日期: 1 January 2013
Horizon 2020 is the EU flagship initiative to succeed the EU framework programmes. With budget of €80 billion available over 7 years (2014 to 2020) this new research and innovation programme is part of the drive to create new jobs and growth in the European industry.
The headline budget is slightly increased from the EU10.8 billion p.a. under FP7, but it encompasses programs previously funded separately. It combines all the funding previously provided through:
Horizon 2020 is intended to introduce simplification through a single set of rules.
Smaller consortia but more diverse
Whereas, under FP7, four entities needed to get together to secure funding (at least two from different EU states or contributing associated countries), under Horizon 2020, only three entities need to collaborate, but they must be from different Member States or associated countries (Regulation (EU) No 1290/2013, Art. 1).
As under the Framework Programs, results (previously called "foreground" in FP7 and before that "knowledge" in FP6) will be the property of the participant generating the results, and joint results will be jointly owned and, if no other agreement is reached between the participants, each joint owner shall be entitled to grant non-exclusive licences to third parties, without any right to sublicense (Art. 41).
Participants must examine the possibility of protecting their results and, if "possible, reasonable and justified" must protect the results for an appropriate period and across appropriate territory or inform the Commission or relevant funding body otherwise before disseminating the results (Art. 42). The same applies if the relevant patent or patent application is abandoned within 5 years of final funding for reasons other than lack of potential for exploitation.
Patent applications must include a statement that the action giving rise to the results received EU funding (Art. 43).
As before, access rights for use of results, as well as essential background, can be granted under fair and reasonable conditions (references to royalty-free access have been removed), and there is no time limit for agreement on terms.

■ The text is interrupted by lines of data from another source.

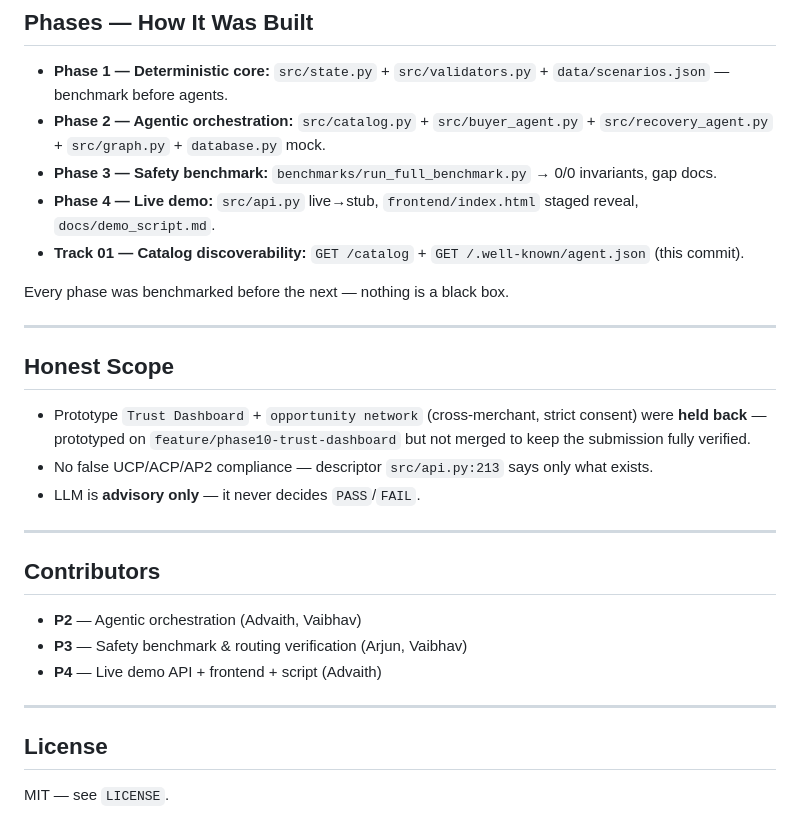
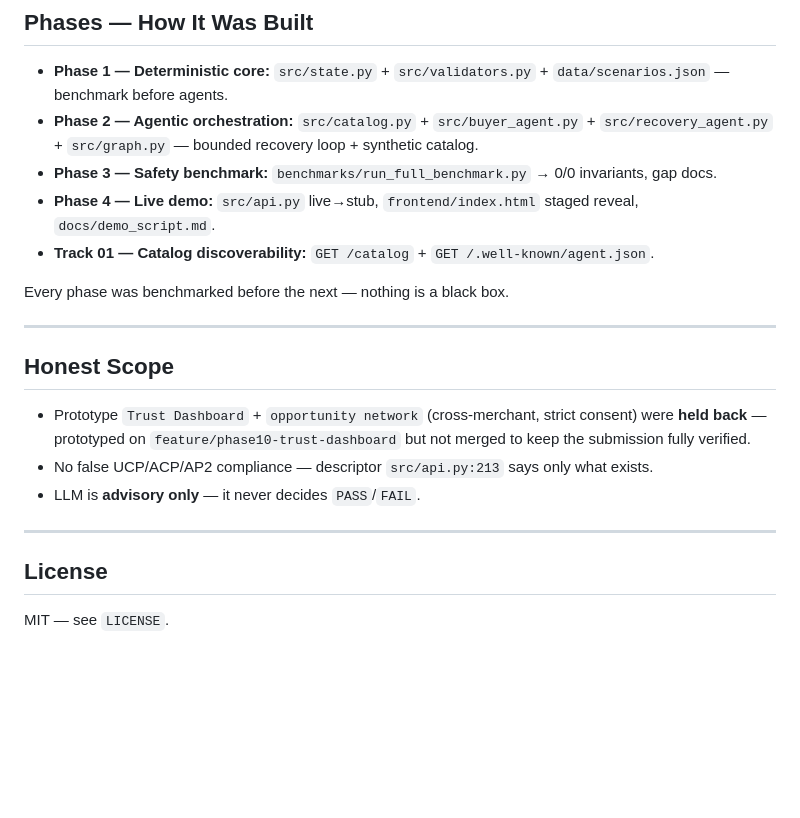
Before and after one commit to kadv19/Transaction-Integrity-Agent, a Markdown page: README.md, the part around the change. Drawn GitHub-style; blank space fills up the shorter version.

Commit message:
docs: remove contributors — solo project

```diff
--- a/README.md
+++ b/README.md
@@ -268,10 +268,10 @@ Test-mode limit: Razorpay caps `payment_link` at 30 in test. Our code cancels af
 ## Phases — How It Was Built
 
 * **Phase 1 — Deterministic core:** `src/state.py` + `src/validators.py` + `data/scenarios.json` — benchmark before agents.
-* **Phase 2 — Agentic orchestration:** `src/catalog.py` + `src/buyer_agent.py` + `src/recovery_agent.py` + `src/graph.py` + `database.py` mock.
+* **Phase 2 — Agentic orchestration:** `src/catalog.py` + `src/buyer_agent.py` + `src/recovery_agent.py` + `src/graph.py` — bounded recovery loop + synthetic catalog.
 * **Phase 3 — Safety benchmark:** `benchmarks/run_full_benchmark.py` → 0/0 invariants, gap docs.
 * **Phase 4 — Live demo:** `src/api.py` live→stub, `frontend/index.html` staged reveal, `docs/demo_script.md`.
-* **Track 01 — Catalog discoverability:** `GET /catalog` + `GET /.well-known/agent.json` (this commit).
+* **Track 01 — Catalog discoverability:** `GET /catalog` + `GET /.well-known/agent.json`.
 
 Every phase was benchmarked before the next — nothing is a black box.
 
@@ -285,14 +285,6 @@ Every phase was benchmarked before the next — nothing is a black box.
 
 ---
 
-## Contributors
-
-* **P2** — Agentic orchestration (Advaith, Vaibhav)
-* **P3** — Safety benchmark & routing verification (Arjun, Vaibhav)
-* **P4** — Live demo API + frontend + script (Advaith)
-
----
-
 ## License
 
 MIT — see `LICENSE`.
```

This allows participants such as universities, who may not have the possibility to exploit their results directly, great flexibility for negotiating licensing terms.
Universities do not have to set licensing terms up-front
Under earlier (FP6) rules, access rights for use of the results of a project were royalty-free unless otherwise agreed before signature. Under present rules, provided universities do not sign away these access rights at the time of entering into a consortium agreement, there is an opportunity for a revenue stream from background as well as from results. It is all the more important that background is protected before entering into the project, and universities may seek to enter projects in which protected background can be developed.
Tuesday, January 1, 2013